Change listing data
· · · · ·

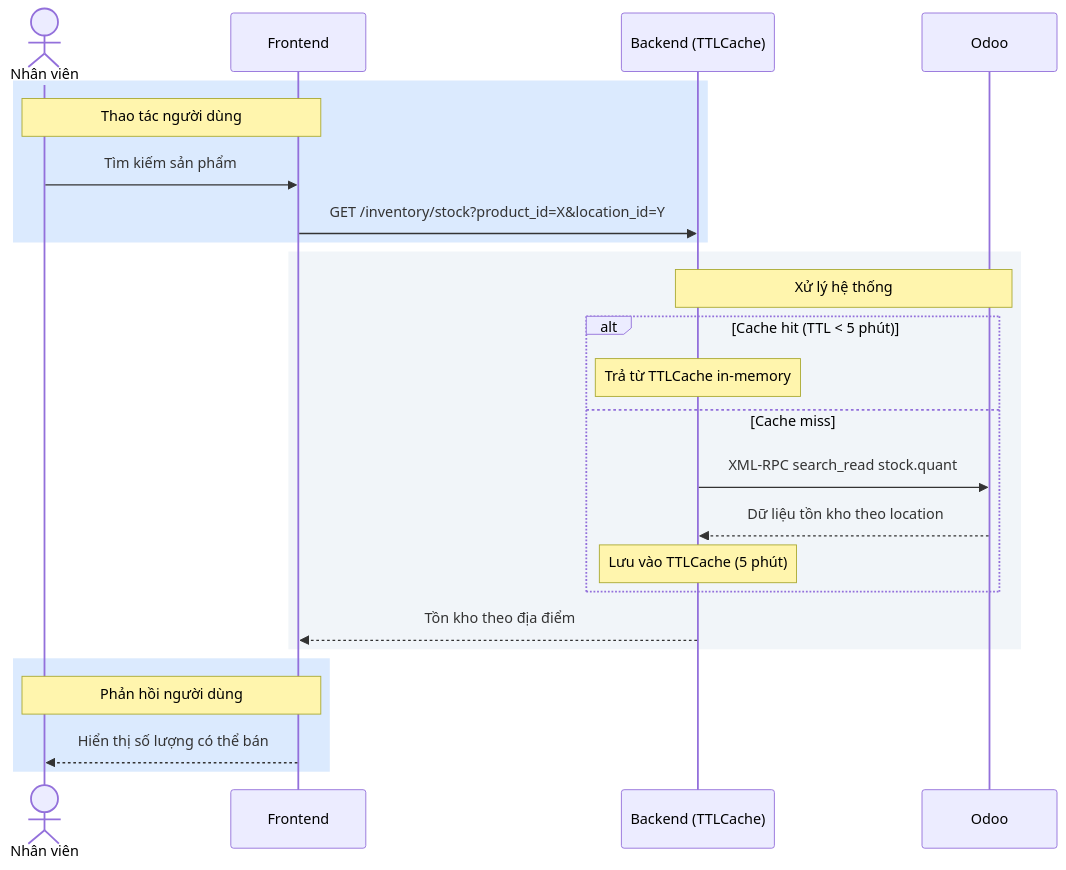
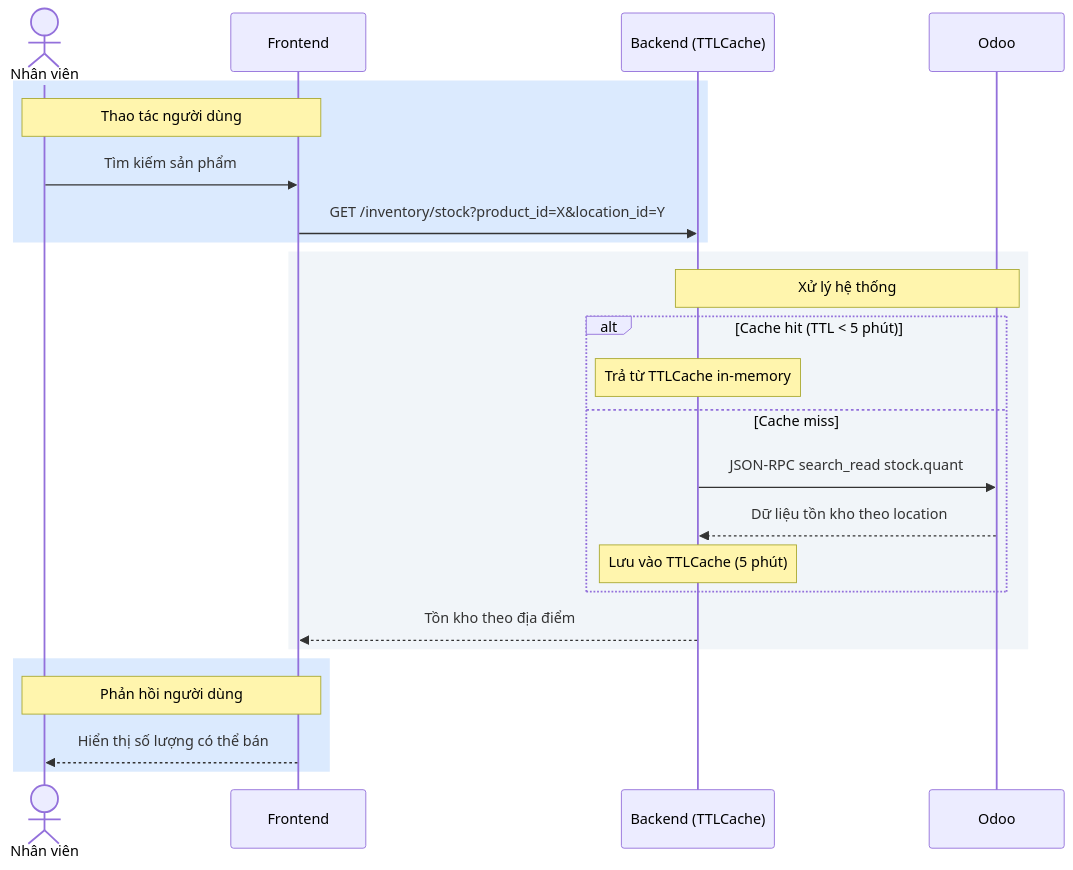
Diagram 11 of 18 in process_flow.md (ngohuuduc/VJ_mobile_POS), drawn with Mermaid before and after one commit. The commit also changed other lines of this file and 1 other file, not shown here.

````diff
--- a/process_flow.md
+++ b/process_flow.md
@@ -500,28 +492,28 @@
 ```mermaid
 sequenceDiagram
     actor User as Nhân viên
     participant FE as Frontend
     participant BE as Backend (TTLCache)
     participant Odoo
 
     rect rgb(219, 234, 254)
         Note over User,FE: Thao tác người dùng
         User->>FE: Tìm kiếm sản phẩm
         FE->>BE: GET /inventory/stock?product_id=X&location_id=Y
     end
     rect rgb(241, 245, 249)
         Note over BE,Odoo: Xử lý hệ thống
         alt Cache hit (TTL < 5 phút)
             Note over BE: Trả từ TTLCache in-memory
         else Cache miss
-            BE->>Odoo: XML-RPC search_read stock.quant
+            BE->>Odoo: JSON-RPC search_read stock.quant
             Odoo-->>BE: Dữ liệu tồn kho theo location
             Note over BE: Lưu vào TTLCache (5 phút)
         end
         BE-->>FE: Tồn kho theo địa điểm
     end
     rect rgb(219, 234, 254)
         Note over FE,User: Phản hồi người dùng
         FE-->>User: Hiển thị số lượng có thể bán
     end
 ```
````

· · · · ·

▶ _EXERCISE BRIEF_:
Could you retype the records above exactly, omitting the pictures?

▶ _FINISHED TASK_:
Diagram 11 of 18 in process_flow.md (ngohuuduc/VJ_mobile_POS), drawn with Mermaid before and after one commit. The commit also changed other lines of this file and 1 other file, not shown here.

````diff
--- a/process_flow.md
+++ b/process_flow.md
@@ -500,28 +492,28 @@
 ```mermaid
 sequenceDiagram
     actor User as Nhân viên
     participant FE as Frontend
     participant BE as Backend (TTLCache)
     participant Odoo
 
     rect rgb(219, 234, 254)
         Note over User,FE: Thao tác người dùng
         User->>FE: Tìm kiếm sản phẩm
         FE->>BE: GET /inventory/stock?product_id=X&location_id=Y
     end
     rect rgb(241, 245, 249)
         Note over BE,Odoo: Xử lý hệ thống
         alt Cache hit (TTL < 5 phút)
             Note over BE: Trả từ TTLCache in-memory
         else Cache miss
-            BE->>Odoo: XML-RPC search_read stock.quant
+            BE->>Odoo: JSON-RPC search_read stock.quant
             Odoo-->>BE: Dữ liệu tồn kho theo location
             Note over BE: Lưu vào TTLCache (5 phút)
         end
         BE-->>FE: Tồn kho theo địa điểm
     end
     rect rgb(219, 234, 254)
         Note over FE,User: Phản hồi người dùng
         FE-->>User: Hiển thị số lượng có thể bán
     end
 ```
````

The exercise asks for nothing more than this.